__Exercise prompt__. Where does "index" appear in the data? Return each line that holds it.

__Records supplied__.
-- Opening Marker --
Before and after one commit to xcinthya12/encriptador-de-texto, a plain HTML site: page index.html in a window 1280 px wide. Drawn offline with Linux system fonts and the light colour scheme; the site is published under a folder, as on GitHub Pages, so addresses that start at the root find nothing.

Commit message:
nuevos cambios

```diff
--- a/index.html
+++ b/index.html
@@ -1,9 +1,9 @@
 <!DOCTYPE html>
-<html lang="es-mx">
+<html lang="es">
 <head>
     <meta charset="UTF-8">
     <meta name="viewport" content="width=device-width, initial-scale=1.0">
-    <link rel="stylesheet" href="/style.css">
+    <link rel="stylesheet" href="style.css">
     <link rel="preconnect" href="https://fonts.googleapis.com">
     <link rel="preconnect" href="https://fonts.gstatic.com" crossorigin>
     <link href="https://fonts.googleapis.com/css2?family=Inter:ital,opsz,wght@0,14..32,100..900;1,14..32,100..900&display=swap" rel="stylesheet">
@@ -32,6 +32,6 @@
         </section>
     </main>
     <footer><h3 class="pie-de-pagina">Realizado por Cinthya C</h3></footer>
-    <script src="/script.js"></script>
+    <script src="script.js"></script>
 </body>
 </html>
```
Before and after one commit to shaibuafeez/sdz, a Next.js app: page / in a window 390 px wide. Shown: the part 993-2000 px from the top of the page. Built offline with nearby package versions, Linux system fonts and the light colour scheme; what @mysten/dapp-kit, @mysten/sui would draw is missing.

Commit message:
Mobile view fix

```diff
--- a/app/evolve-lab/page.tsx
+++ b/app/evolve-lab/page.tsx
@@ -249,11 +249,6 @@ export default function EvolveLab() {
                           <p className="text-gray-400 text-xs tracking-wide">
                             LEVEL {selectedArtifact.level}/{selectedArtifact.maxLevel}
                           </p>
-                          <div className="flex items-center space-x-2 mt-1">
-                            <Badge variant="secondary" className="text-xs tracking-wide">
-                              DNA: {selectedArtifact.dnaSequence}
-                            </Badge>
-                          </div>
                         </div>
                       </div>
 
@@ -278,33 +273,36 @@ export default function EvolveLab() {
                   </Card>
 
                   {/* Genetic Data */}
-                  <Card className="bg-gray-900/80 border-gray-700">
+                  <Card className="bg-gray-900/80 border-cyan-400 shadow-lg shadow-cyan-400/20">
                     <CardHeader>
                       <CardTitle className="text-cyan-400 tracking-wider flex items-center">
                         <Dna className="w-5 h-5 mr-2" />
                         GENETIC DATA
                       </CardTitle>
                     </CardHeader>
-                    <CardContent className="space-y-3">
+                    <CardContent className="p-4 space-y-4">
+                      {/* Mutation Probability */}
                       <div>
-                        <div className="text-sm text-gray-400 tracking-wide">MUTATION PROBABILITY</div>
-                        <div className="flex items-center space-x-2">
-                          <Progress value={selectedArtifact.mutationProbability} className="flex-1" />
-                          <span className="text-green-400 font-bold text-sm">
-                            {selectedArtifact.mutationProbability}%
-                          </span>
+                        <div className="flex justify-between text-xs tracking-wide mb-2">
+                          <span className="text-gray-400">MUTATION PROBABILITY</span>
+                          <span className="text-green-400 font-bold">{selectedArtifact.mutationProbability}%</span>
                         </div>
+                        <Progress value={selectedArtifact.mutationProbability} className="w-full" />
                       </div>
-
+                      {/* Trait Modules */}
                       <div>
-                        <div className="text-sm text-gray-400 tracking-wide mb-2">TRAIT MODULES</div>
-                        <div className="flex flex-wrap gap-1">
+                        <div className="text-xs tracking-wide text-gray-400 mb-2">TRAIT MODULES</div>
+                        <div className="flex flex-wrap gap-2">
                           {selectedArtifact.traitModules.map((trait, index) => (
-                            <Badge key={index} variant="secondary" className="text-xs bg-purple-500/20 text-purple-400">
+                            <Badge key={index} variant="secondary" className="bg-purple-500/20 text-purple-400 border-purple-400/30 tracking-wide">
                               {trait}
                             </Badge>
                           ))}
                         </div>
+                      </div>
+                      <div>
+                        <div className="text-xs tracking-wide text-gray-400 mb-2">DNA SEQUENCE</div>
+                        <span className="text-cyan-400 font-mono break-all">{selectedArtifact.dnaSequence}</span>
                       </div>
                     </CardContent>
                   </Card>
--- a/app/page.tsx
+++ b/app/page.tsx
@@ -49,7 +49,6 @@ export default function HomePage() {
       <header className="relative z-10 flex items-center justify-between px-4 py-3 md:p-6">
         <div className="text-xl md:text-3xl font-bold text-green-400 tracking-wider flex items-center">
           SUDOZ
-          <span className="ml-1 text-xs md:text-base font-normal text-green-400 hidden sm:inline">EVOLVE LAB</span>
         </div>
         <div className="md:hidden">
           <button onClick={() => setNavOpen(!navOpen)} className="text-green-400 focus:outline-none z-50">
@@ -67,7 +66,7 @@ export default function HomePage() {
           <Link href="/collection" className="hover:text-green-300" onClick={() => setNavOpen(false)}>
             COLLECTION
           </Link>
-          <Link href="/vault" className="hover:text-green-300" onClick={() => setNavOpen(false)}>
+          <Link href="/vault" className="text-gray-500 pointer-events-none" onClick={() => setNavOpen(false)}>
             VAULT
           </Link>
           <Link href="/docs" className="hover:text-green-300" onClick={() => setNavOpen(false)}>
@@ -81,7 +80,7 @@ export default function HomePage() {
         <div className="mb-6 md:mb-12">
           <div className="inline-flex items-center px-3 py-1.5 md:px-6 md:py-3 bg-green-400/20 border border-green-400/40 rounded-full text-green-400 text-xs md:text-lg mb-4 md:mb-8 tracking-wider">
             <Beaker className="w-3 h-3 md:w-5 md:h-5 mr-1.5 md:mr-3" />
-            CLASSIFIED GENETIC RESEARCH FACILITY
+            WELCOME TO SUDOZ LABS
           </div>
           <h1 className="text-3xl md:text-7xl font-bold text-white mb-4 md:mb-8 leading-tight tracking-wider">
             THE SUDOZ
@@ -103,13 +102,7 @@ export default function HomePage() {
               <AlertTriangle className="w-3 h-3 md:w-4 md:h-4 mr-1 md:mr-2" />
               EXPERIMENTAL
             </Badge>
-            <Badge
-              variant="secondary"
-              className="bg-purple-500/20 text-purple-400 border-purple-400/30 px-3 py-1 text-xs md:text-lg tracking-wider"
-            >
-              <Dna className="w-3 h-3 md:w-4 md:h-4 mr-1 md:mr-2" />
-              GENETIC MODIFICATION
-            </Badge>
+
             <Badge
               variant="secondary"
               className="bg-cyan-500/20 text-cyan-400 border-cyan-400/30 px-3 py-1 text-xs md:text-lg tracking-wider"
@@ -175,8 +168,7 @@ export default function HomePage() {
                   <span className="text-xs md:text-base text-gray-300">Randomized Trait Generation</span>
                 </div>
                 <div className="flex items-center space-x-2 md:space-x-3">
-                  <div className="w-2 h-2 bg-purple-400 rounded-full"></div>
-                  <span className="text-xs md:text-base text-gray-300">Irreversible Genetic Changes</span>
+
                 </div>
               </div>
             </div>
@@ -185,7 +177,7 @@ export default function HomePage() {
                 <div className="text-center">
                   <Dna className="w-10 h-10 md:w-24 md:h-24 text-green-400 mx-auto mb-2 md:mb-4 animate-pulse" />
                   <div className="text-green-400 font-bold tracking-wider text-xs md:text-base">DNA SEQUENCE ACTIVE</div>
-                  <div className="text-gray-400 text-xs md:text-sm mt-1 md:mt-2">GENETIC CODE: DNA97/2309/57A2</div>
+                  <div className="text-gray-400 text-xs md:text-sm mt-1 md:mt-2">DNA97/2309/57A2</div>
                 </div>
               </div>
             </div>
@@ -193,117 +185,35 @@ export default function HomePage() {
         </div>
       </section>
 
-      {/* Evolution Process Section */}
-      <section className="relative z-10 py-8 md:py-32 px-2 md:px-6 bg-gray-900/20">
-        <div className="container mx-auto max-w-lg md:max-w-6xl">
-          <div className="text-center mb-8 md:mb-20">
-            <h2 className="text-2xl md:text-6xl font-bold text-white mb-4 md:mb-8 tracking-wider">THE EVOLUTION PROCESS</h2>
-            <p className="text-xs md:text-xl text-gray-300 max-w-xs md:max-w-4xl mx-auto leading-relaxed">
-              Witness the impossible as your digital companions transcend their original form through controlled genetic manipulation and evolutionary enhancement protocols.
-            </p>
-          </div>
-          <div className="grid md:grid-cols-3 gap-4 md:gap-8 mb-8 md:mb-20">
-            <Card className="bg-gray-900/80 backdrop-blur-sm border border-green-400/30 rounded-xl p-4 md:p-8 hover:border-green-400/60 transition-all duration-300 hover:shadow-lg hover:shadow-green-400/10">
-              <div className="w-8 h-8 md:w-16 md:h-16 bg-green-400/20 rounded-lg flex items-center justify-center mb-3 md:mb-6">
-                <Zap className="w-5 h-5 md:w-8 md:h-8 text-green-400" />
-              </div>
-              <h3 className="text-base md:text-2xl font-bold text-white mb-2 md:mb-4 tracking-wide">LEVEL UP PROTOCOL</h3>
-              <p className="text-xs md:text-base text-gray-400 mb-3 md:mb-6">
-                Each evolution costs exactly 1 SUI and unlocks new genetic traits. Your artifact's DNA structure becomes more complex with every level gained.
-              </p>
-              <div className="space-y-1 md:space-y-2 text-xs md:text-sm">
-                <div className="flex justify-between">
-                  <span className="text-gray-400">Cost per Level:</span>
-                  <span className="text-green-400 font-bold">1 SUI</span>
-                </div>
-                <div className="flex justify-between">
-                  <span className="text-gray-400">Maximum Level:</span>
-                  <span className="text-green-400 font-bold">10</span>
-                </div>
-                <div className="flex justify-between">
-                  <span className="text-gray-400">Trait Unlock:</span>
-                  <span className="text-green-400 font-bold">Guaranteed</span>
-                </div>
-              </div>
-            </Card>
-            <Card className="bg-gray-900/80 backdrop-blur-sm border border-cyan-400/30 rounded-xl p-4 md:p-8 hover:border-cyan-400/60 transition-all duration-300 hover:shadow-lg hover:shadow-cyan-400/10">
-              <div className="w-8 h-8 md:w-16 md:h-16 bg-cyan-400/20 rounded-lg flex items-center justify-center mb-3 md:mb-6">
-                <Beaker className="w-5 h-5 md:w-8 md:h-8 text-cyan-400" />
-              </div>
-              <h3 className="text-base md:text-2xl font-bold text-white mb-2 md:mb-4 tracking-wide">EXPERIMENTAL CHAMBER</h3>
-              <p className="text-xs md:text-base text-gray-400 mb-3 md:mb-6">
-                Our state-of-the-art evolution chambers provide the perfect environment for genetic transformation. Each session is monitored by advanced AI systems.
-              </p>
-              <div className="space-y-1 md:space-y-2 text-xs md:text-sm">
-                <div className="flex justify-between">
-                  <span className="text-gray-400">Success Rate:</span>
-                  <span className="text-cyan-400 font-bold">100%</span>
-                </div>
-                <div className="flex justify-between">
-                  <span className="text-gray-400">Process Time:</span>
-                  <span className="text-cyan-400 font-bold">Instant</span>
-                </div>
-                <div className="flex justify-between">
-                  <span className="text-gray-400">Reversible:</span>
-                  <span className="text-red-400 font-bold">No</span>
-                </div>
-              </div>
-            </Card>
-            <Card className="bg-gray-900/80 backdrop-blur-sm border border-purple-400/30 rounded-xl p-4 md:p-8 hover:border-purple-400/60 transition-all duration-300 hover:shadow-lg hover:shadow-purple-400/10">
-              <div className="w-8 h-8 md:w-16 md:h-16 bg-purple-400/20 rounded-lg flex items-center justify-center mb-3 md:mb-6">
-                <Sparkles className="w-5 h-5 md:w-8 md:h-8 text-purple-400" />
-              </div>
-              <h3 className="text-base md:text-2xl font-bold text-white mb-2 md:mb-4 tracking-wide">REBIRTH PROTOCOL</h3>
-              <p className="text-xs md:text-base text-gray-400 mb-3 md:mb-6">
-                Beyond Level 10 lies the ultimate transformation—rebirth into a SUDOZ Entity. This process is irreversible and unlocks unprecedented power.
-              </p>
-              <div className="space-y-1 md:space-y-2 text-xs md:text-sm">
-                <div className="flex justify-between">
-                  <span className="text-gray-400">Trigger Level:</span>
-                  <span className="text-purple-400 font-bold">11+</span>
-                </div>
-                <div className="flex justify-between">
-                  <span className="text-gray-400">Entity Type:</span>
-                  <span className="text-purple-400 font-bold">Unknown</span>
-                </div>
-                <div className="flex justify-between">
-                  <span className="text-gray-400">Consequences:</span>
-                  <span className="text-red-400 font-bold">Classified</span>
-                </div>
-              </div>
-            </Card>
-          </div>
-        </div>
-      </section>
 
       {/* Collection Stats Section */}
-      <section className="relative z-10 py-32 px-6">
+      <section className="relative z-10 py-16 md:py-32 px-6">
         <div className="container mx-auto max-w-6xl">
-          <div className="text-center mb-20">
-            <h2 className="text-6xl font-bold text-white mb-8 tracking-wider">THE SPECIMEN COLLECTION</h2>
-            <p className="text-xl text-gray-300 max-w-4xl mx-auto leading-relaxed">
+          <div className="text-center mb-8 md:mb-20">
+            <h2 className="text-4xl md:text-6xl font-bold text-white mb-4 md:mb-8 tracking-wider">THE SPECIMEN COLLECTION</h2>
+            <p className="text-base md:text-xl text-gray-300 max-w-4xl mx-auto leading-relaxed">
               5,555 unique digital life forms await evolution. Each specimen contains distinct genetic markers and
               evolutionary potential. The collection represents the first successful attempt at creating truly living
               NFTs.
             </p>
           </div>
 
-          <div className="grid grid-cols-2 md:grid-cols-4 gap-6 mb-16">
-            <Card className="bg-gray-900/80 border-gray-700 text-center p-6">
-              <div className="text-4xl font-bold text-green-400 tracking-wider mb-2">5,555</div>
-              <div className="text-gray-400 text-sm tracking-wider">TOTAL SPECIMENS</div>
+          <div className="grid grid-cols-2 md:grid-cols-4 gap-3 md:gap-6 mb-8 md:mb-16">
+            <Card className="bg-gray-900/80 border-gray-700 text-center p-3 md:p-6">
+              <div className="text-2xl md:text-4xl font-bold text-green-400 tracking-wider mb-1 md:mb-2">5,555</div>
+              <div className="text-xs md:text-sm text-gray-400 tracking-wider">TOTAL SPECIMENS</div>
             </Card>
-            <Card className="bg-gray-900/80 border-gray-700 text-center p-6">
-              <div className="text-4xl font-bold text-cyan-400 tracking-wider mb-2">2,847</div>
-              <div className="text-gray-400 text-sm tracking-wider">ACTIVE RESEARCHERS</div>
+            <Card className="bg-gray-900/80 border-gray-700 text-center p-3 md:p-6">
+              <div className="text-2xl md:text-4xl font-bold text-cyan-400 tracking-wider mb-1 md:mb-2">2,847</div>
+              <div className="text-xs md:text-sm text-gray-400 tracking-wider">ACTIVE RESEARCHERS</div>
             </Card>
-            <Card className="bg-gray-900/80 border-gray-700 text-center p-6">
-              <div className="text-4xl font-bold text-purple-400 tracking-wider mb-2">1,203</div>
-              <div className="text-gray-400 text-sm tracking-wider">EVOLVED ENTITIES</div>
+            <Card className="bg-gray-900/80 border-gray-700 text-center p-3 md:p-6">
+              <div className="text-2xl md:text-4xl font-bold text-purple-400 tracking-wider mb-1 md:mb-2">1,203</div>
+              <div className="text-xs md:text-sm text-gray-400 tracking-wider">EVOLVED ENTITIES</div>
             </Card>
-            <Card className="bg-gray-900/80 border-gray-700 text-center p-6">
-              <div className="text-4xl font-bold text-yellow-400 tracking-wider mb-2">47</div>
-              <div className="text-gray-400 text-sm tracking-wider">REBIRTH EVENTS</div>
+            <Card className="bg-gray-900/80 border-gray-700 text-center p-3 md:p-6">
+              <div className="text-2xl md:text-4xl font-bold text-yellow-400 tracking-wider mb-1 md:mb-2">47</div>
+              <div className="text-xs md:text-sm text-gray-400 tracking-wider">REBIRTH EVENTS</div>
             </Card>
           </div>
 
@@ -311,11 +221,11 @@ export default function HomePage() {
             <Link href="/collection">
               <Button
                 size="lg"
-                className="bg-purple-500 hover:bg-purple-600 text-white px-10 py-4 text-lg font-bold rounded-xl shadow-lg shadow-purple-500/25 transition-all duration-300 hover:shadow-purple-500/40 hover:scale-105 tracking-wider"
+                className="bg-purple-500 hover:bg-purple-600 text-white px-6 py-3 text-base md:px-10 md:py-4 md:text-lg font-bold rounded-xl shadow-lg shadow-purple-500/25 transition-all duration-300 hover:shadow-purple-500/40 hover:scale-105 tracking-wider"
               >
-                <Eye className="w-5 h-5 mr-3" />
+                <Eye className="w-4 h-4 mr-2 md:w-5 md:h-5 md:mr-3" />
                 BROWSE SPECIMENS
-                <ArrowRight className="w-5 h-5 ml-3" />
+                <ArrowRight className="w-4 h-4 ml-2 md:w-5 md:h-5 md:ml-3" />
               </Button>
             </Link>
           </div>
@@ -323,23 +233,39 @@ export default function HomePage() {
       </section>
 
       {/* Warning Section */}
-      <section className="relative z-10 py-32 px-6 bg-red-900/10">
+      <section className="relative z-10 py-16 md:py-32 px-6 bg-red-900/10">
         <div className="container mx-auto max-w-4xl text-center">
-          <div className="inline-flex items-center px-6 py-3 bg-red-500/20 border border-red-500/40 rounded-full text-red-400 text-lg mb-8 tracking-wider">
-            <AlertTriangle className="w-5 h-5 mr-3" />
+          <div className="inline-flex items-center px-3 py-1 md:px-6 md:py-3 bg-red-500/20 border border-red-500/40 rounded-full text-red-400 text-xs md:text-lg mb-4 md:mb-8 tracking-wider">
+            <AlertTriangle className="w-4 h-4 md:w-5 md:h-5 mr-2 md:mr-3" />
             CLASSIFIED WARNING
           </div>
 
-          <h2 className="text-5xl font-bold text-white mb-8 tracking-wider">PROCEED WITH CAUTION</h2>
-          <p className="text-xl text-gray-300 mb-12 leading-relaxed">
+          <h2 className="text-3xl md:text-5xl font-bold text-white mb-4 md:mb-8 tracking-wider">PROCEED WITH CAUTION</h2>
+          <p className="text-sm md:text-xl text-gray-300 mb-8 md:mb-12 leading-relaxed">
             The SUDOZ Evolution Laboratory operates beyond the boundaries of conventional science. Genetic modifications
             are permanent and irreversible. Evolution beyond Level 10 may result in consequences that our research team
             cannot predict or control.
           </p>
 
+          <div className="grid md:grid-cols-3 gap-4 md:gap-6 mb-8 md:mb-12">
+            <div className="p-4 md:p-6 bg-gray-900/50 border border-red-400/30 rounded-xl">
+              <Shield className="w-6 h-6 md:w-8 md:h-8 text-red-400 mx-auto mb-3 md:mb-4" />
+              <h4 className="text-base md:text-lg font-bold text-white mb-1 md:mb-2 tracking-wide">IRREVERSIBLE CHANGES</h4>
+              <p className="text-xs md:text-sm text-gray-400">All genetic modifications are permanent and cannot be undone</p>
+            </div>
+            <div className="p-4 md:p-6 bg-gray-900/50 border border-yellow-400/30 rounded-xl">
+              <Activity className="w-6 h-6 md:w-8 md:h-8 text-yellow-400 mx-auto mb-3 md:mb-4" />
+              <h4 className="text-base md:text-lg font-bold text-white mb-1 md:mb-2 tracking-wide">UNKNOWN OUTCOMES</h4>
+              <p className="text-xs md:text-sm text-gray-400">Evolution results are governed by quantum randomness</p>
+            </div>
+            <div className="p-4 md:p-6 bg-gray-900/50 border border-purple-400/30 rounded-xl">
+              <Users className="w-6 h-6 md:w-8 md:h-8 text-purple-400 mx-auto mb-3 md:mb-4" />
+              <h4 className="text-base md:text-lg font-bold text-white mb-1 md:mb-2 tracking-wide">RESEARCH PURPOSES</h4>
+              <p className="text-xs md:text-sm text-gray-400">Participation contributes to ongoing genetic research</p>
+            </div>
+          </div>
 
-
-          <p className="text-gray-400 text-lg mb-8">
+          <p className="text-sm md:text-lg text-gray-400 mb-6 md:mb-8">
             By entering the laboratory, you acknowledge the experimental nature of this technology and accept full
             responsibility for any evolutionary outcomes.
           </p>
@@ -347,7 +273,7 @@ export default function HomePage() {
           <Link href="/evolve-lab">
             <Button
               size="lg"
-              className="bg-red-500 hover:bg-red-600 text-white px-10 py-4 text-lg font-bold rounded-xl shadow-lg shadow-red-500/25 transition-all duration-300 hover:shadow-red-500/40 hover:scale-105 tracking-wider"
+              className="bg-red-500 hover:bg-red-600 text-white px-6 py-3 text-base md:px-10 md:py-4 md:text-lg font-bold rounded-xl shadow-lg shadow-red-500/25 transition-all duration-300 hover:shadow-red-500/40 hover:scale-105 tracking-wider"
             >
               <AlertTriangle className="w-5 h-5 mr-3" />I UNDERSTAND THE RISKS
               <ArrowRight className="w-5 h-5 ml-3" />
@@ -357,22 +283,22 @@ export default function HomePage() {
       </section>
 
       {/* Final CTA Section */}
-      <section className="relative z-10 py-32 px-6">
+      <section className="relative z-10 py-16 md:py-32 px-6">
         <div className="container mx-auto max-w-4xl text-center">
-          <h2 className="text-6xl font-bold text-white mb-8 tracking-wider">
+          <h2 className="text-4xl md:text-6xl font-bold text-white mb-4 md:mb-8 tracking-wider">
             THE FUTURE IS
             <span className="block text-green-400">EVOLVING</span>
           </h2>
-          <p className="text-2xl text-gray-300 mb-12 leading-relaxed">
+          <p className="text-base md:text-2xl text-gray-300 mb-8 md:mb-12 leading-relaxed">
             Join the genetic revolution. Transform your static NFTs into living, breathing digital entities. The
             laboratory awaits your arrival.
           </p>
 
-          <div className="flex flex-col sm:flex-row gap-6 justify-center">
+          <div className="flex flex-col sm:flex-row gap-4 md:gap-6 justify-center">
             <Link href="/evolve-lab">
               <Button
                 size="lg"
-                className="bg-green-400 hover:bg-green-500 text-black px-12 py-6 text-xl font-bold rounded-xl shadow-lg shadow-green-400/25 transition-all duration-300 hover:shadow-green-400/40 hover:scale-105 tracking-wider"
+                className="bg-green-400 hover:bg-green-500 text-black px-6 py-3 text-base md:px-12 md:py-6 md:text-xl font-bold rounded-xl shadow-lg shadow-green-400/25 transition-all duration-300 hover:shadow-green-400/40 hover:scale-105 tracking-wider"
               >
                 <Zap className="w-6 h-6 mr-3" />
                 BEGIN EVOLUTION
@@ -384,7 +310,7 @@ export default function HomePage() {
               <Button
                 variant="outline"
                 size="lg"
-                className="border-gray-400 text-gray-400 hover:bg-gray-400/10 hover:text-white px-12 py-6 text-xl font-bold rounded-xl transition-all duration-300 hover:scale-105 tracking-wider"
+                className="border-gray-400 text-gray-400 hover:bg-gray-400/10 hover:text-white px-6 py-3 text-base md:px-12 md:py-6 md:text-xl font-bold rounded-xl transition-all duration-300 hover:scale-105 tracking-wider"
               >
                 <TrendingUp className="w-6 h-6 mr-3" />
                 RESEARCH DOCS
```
-- Closing Marker --
__Output of the exercise__.
Before and after one commit to xcinthya12/encriptador-de-texto, a plain HTML site: page index.html in a window 1280 px wide. Drawn offline with Linux system fonts and the light colour scheme; the site is published under a folder, as on GitHub Pages, so addresses that start at the root find nothing.
--- a/index.html
+++ b/index.html
                           {selectedArtifact.traitModules.map((trait, index) => (
-                            <Badge key={index} variant="secondary" className="text-xs bg-purple-500/20 text-purple-400">
+                            <Badge key={index} variant="secondary" className="bg-purple-500/20 text-purple-400 border-purple-400/30 tracking-wide">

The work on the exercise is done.